As if reading my thoughts, Michael winks the way he did in the first minute of our first meeting. “Maybe I’ll take piano lessons in the fall, in Boston.”
The song comes to an end and we stand still. Statues sculpted in a dance. I try to remember what it was like to be unfamiliar with his smile. We are both holding our breath until we laugh in unison at ourselves. He releases my hand and my waist.
“Would you like to return to the party? You haven’t even tasted the food, have you?”
At the mention of food, I realize I am famished. Back at the hotel, Aunt Rita only ordered a light supper for us while we prepared for the party. Knowing all I know now, I realize she was likely too anxious to eat.
“Food does sound good, thank you.”
Before we can step from the shadows of the tall hedges though, we hear footsteps. Two people deep in conversation, and clearly assuming they are alone, approach on the gravel path. I freeze.
“It’s okay, Mary. We won’t be in any trouble for walking back here.”

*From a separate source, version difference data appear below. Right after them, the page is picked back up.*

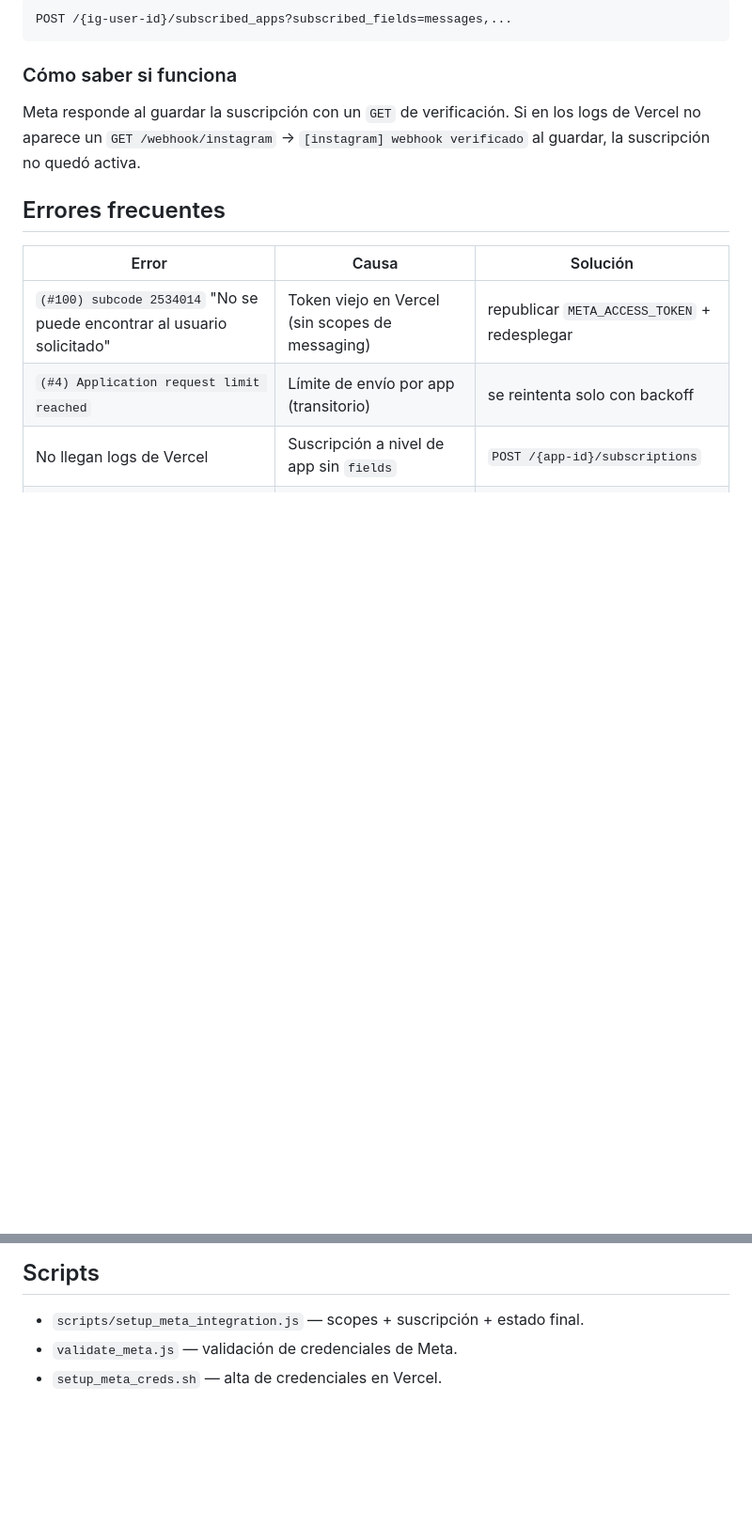
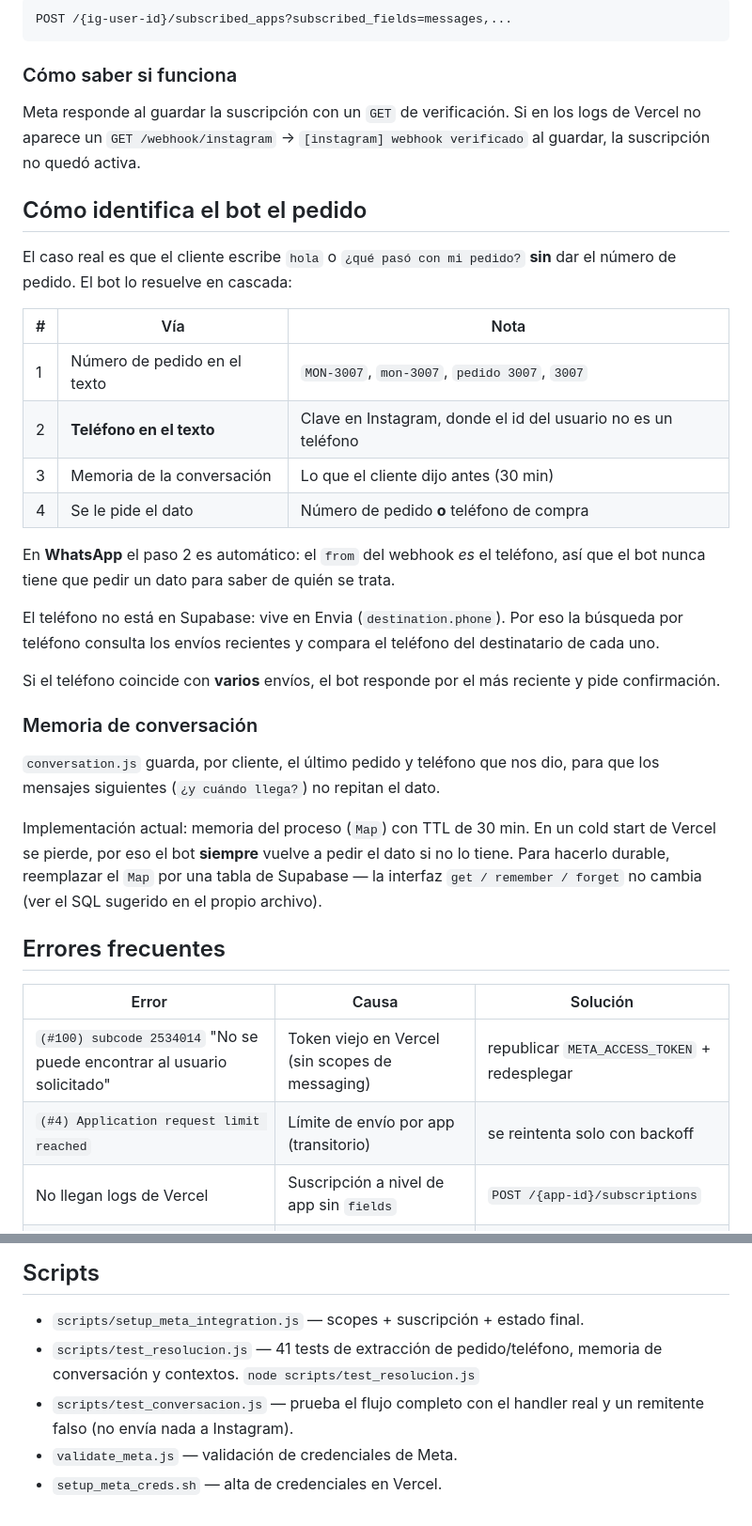
Before and after one commit to christian-rojas/envia_webhook, a Markdown page: README.md, 2 parts joined by grey strips. Shown at 94% size. Drawn GitHub-style; blank space fills up the shorter version.

Commit message:
docs: README con la cascada de resolucion de pedidos y la memoria
Co-Authored-By: Claude Opus 4.5 <noreply@anthropic.com>

```diff
--- a/README.md
+++ b/README.md
@@ -65,6 +65,39 @@ Meta responde al guardar la suscripción con un `GET` de verificación. Si en lo
 logs de Vercel no aparece un `GET /webhook/instagram` → `[instagram] webhook
 verificado` al guardar, la suscripción no quedó activa.
 
+## Cómo identifica el bot el pedido
+
+El caso real es que el cliente escribe `hola` o `¿qué pasó con mi pedido?` **sin**
+dar el número de pedido. El bot lo resuelve en cascada:
+
+| # | Vía | Nota |
+|---|---|---|
+| 1 | Número de pedido en el texto | `MON-3007`, `mon-3007`, `pedido 3007`, `3007` |
+| 2 | **Teléfono en el texto** | Clave en Instagram, donde el id del usuario no es un teléfono |
+| 3 | Memoria de la conversación | Lo que el cliente dijo antes (30 min) |
+| 4 | Se le pide el dato | Número de pedido **o** teléfono de compra |
+
+En **WhatsApp** el paso 2 es automático: el `from` del webhook *es* el teléfono,
+así que el bot nunca tiene que pedir un dato para saber de quién se trata.
+
+El teléfono no está en Supabase: vive en Envia (`destination.phone`). Por eso la
+búsqueda por teléfono consulta los envíos recientes y compara el teléfono del
+destinatario de cada uno.
+
+Si el teléfono coincide con **varios** envíos, el bot responde por el más
+reciente y pide confirmación.
+
+### Memoria de conversación
+
+`conversation.js` guarda, por cliente, el último pedido y teléfono que nos dio,
+para que los mensajes siguientes (`¿y cuándo llega?`) no repitan el dato.
+
+Implementación actual: memoria del proceso (`Map`) con TTL de 30 min. En un cold
+start de Vercel se pierde, por eso el bot **siempre** vuelve a pedir el dato si
+no lo tiene. Para hacerlo durable, reemplazar el `Map` por una tabla de
+Supabase — la interfaz `get / remember / forget` no cambia (ver el SQL sugerido
+en el propio archivo).
+
 ## Errores frecuentes
 
 | Error | Causa | Solución |
@@ -88,5 +121,9 @@ Responder a `recipient.id` es mandarse un mensaje a uno mismo.
 ## Scripts
 
 - `scripts/setup_meta_integration.js` — scopes + suscripción + estado final.
+- `scripts/test_resolucion.js` — 41 tests de extracción de pedido/teléfono,
+  memoria de conversación y contextos. `node scripts/test_resolucion.js`
+- `scripts/test_conversacion.js` — prueba el flujo completo con el handler real
+  y un remitente falso (no envía nada a Instagram).
 - `validate_meta.js` — validación de credenciales de Meta.
 - `setup_meta_creds.sh` — alta de credenciales en Vercel.
```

I shake my head. I know immediately the identity of one of those voices, and I feel certain in my guess at the other. Grabbing Michael’s wrist, I pull him through the entrance of the maze. There are only the stars to see by now, tucked away behind the eight-foot-tall, two-foot-thick hedge.
Michael peers at my face in bewilderment. “What’s wrong?”
How can I explain? I cover my face in my hands, realizing how ridiculous I must seem. “I’m sorry,” I whisper. “It’s my aunt and Miles Coleman.”
To be continued.
Read Part Four here.